**Exercise:** After going through the data below, state how many lines contain "asyncio", and nothing else.

------------------------------------

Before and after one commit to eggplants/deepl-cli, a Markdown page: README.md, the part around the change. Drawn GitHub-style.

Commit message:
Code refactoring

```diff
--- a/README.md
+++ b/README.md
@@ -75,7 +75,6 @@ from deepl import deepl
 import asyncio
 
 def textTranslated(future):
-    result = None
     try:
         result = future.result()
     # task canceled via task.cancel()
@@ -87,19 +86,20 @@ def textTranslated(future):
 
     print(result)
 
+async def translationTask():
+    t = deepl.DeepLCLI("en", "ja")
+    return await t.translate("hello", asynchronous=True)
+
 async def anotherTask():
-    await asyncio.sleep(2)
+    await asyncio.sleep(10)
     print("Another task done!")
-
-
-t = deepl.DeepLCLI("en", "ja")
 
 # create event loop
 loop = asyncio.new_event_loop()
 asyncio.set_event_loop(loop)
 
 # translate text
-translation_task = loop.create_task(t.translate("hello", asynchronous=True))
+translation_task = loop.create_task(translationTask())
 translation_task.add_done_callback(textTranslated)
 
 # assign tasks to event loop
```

------------------------------------

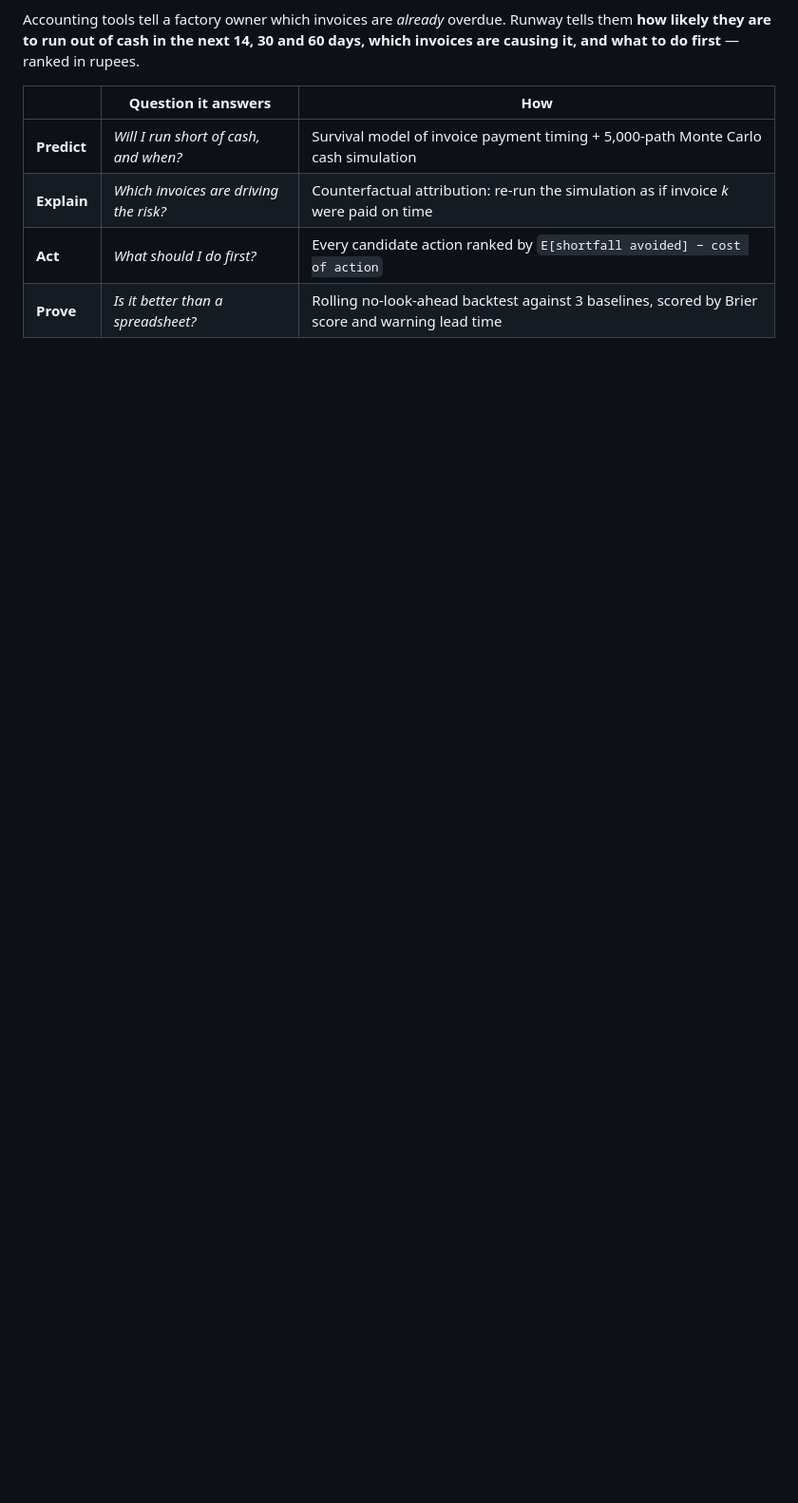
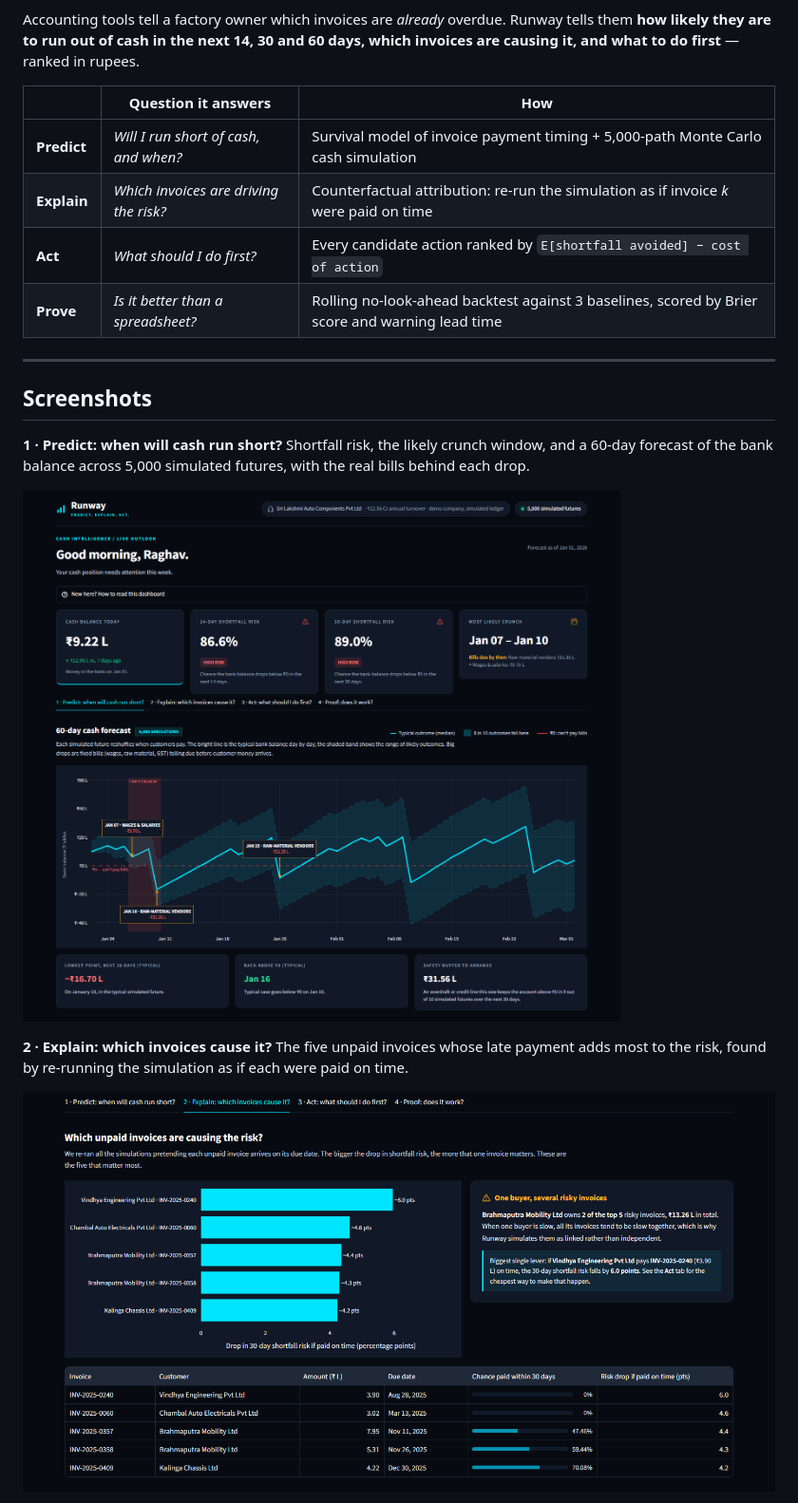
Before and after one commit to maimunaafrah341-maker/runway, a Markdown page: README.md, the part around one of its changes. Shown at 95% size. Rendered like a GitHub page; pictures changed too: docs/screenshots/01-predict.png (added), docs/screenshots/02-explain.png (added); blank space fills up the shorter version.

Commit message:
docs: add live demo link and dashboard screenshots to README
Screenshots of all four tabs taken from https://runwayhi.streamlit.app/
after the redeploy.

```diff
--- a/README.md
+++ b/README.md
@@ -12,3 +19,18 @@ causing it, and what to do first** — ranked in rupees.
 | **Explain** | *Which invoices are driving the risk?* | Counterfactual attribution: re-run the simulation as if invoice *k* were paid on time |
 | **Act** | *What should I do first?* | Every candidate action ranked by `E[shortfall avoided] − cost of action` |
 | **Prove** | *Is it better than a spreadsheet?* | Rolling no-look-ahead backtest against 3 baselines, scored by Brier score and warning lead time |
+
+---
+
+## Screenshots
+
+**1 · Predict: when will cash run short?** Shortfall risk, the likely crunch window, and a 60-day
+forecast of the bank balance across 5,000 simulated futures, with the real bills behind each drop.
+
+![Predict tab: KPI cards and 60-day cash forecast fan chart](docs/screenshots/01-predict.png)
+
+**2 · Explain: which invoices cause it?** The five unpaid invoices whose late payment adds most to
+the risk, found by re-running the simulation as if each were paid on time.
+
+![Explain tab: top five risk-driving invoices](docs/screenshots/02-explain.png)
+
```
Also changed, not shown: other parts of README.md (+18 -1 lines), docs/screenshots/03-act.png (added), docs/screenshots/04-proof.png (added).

------------------------------------

**Written answer:** 5